Andrew Youderin wanted to grow his new website quickly and skip the dirty work, so he decided to outsource much of the search engine optimization (SEO) to an “experienced” SEO firm. A few months down, when he checked his analytics, he was horrified to see that his organic traffic had dropped by 80%.
What had gone wrong? Andrew’s SEO agency had committed one of the six common SEO mistakes that people commit. Take a read into the following six bad ideas people usually have about SEO, and try to guess which one Andrew’s agency was guilty of.
SEO Bad Idea #1: More Number of Pages Will Get Me Higher Rankings
The SEO mantra is to optimize each webpage for one or two keywords. Many site owners and SEO agencies put the cart before the horse by having too many pages with too little or low quality content. The logic is that the more pages you have, the better your chances of being discovered during organic searches. This idea can backfire if you don’t have sufficient content to support a large number of pages.
For instance, the following web design agency has separate pages optimized for dozens of different cities. The result is that we have too many pages with essentially the same content.
This may get your site flagged for low quality, thin or duplicate content. Google has been emphasizing for many years to focus on content and not keywords. Hence, a small number of pages with high quality content stand a much better chance of being ranked higher than a large number of pages with low quality content. Too many pages also make it difficult to maintain and monitor your website and may result in 403, 404, or crawl errors, which adversely impact your ranking.
SEO Bad Idea #2: A Large Number of Incoming Links is Good for SEO
A large number of spammy, over-optimized back-links will make your site hit by Penguin, and you may see it slipping down the SERP and ending up on page 50 if you don’t do anything.

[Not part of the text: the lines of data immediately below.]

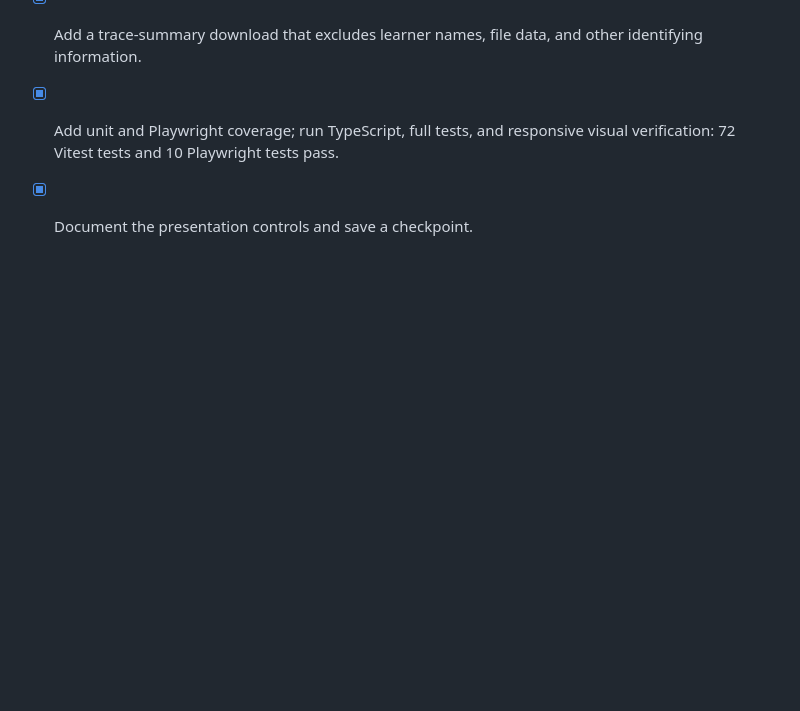
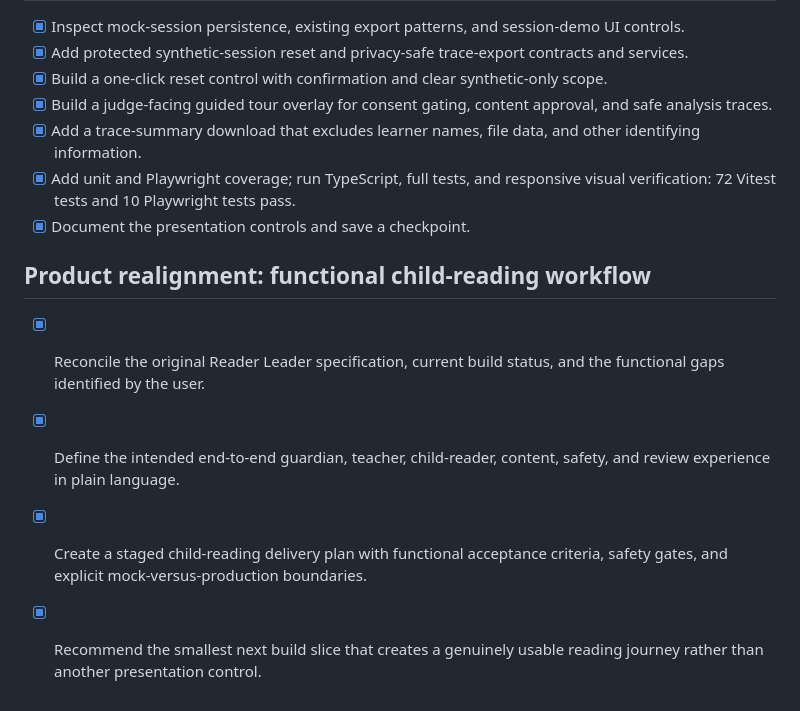
Before and after one commit to ekrob24/reader-leader-tech-ireland, a Markdown page: todo.md, the part around the change. Drawn GitHub-style; blank space fills up the shorter version.

```diff
--- a/todo.md
+++ b/todo.md
@@ -310,3 +310,10 @@ The authoritative vertical-slice specification defines S1–S8 contracts, eviden
 - [x] Add a trace-summary download that excludes learner names, file data, and other identifying information.
 - [x] Add unit and Playwright coverage; run TypeScript, full tests, and responsive visual verification: 72 Vitest tests and 10 Playwright tests pass.
 - [x] Document the presentation controls and save a checkpoint.
+
+## Product realignment: functional child-reading workflow
+
+- [x] Reconcile the original Reader Leader specification, current build status, and the functional gaps identified by the user.
+- [x] Define the intended end-to-end guardian, teacher, child-reader, content, safety, and review experience in plain language.
+- [x] Create a staged child-reading delivery plan with functional acceptance criteria, safety gates, and explicit mock-versus-production boundaries.
+- [x] Recommend the smallest next build slice that creates a genuinely usable reading journey rather than another presentation control.
```
Also changed, not shown: PRODUCT_REALIGNMENT.md (added, +105 -0 lines).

For those who are new to this, incoming links are a direct measure of your domain’s authority. The search engine spiders interpret incoming links as a sign that you have high quality content on your pages. That’s why in the past people used to “buy” incoming links on any and all websites that allowed them. Google put an end to such black-hat practices by tweaking its algorithm in 2012, calling it the Penguin update.

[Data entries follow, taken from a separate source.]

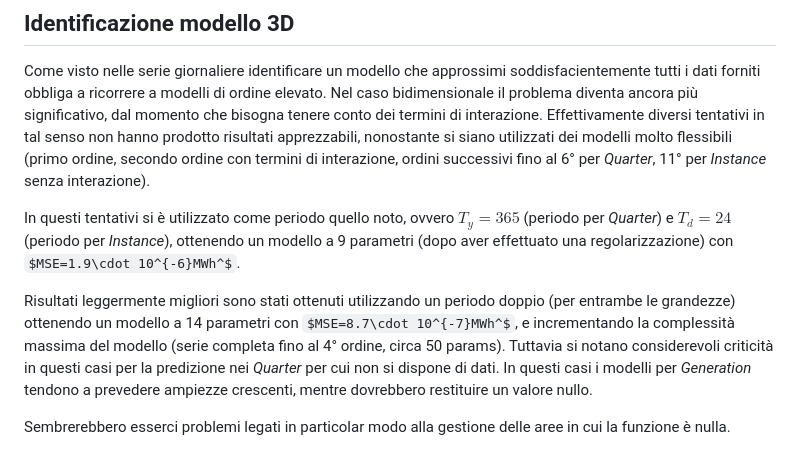
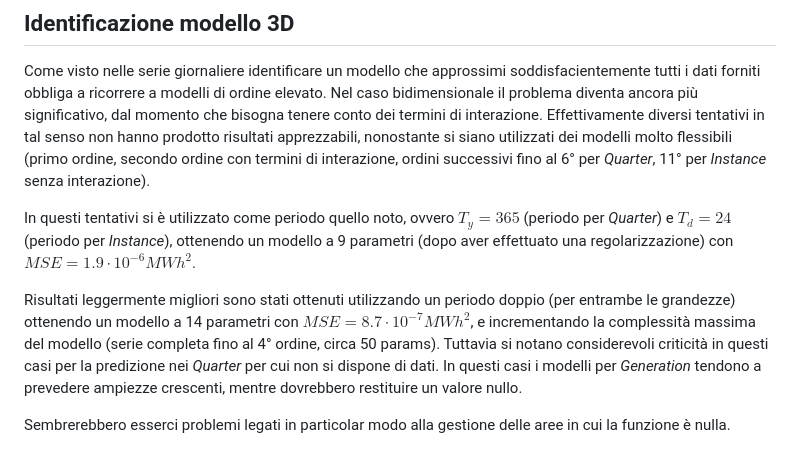
Before and after one commit to GiulioP23/MOPTA-tesi-presti, a Markdown page: documenti/solar.md, the part around the change. GitHub-like rendering; some formulas as TeX source.

```diff
--- a/documenti/solar.md
+++ b/documenti/solar.md
@@ -130,9 +130,9 @@ Modello migliore (test F) per *Q1*:
 Come visto nelle serie giornaliere identificare un modello che approssimi soddisfacientemente tutti i dati forniti obbliga a ricorrere a modelli di ordine elevato. Nel caso bidimensionale il problema diventa ancora più significativo, dal momento che bisogna tenere conto dei termini di interazione.
 Effettivamente diversi tentativi in tal senso non hanno prodotto risultati apprezzabili, nonostante si siano utilizzati dei modelli molto flessibili (primo ordine, secondo ordine con termini di interazione, ordini successivi fino al 6° per *Quarter*, 11° per *Instance* senza interazione).
 
-In questi tentativi si è utilizzato come periodo quello noto, ovvero $T_y=365$ (periodo per *Quarter*) e $T_d=24$ (periodo per *Instance*), ottenendo un modello a 9 parametri (dopo aver effettuato una regolarizzazione) con $MSE=1.9\cdot 10^{-6}MWh^$.
+In questi tentativi si è utilizzato come periodo quello noto, ovvero $T_y=365$ (periodo per *Quarter*) e $T_d=24$ (periodo per *Instance*), ottenendo un modello a 9 parametri (dopo aver effettuato una regolarizzazione) con $MSE=1.9\cdot10^{-6}MWh^2$.
 
-Risultati leggermente migliori sono stati ottenuti utilizzando un periodo doppio (per entrambe le grandezze) ottenendo un modello a 14 parametri con $MSE=8.7\cdot 10^{-7}MWh^$, e incrementando la complessità massima del modello (serie completa fino al 4° ordine, circa 50 params).
+Risultati leggermente migliori sono stati ottenuti utilizzando un periodo doppio (per entrambe le grandezze) ottenendo un modello a 14 parametri con $MSE=8.7\cdot10^{-7}MWh^2$, e incrementando la complessità massima del modello (serie completa fino al 4° ordine, circa 50 params).
 Tuttavia si notano considerevoli criticità in questi casi per la predizione nei *Quarter* per cui non si dispone di dati. In questi casi i modelli per *Generation* tendono a prevedere ampiezze crescenti, mentre dovrebbero restituire un valore nullo.
 
 
```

Penguin determines the quality of your incoming links by analyzing the relevance and authority of the domain from where the links are originating. Hence, if you’re into buying back links or splashing your guest posts all over low quality blogs, you’re committing the second SEO sin of building spammy back-links. All the money you’re investing may actually get you lower rankings!
SEO Bad Idea #3: I Don’t Need Off Page Optimization at this Stage
This error can harm your SEO, especially if you’re a local business in Singapore or elsewhere. Remember it as a cardinal principle of SEO. Your business’s name, address, and phone numbers (NAP) should be identical across the Internet.
You may have changed your physical address and never thought of updating it on a couple of online directories. Your phone numbers may have changed, or you may have just listed your address in different ways on different places. Dissimilar NAP info works against your SEO efforts, as they don’t let search spiders determine your sites correct domain authority.
With the number of online directories, listings, social media pages, and other online channels around, it can be easy to lose track of all the places where you had listed your business. You can use this Local Checkup Tool to find out how your business is listed across the Internet.
SEO Bad Idea #4: Long Tail Keywords are Useless
Quite the opposite is true. Most people don’t bother about long-tail keywords because they are used much less than common keywords. However, it’s much easier to rank for longer and more specific keywords. Moreover, traffic coming via long-tail keywords has better chances of conversion, as their search terms are more specific and relevant to your business.
For instance, I start my search with the term “restaurant in Singapore,” a common keyword. After looking at some of the results that appear, I decide to search for “Italian restaurant in city center.” If any of the restaurants has optimized for this long-tail keyword, chances are that it will appear on the top spot (provided they haven’t committed any of the other blunders described in this post).
SEO Bad Idea #5: Social Media Shares as Back-links
The number of social media shares does count toward the way your site is ranked these days. However, the social media shares (particularly on Facebook and Twitter) do not create the kind of back-links that search engines take into account for ranking your website (called do-follow links). Hence, you still need to follow a thoughtful link building strategy in order to take advantage of all the search signals.
This is not to say that social media activity does not impact your SEO ranking. It does. Take a look at the latest ranking factor survey by MOZ. It shows that Facebook shares and Tweets now impact your SEO ranking, though not as much as high quality incoming links.
SEO Bad Idea #6: I Should Rank for Many Different Keywords on Homepage
All too often, people try to direct all their traffic to their homepage. The idea is to provide a single entry to their website from where users (and search spiders) may navigate to all their pages. However, today’s SEO doesn’t work this way. Google started penalizing websites for over-optimization back in 2012. Today, the search spiders ( and the engineers behind them) have grown much smarter. Your site may get flagged for keyword stuffing or over-optimization, and all your SEO efforts may be in vain.
The correct way is to optimize your homepage for your most important keywords, and sprinkle the rest of your keywords equitably across the rest of your pages.
So, can you guess what the agency did wrong in the example at the start of this article? I look forward to your comments and questions.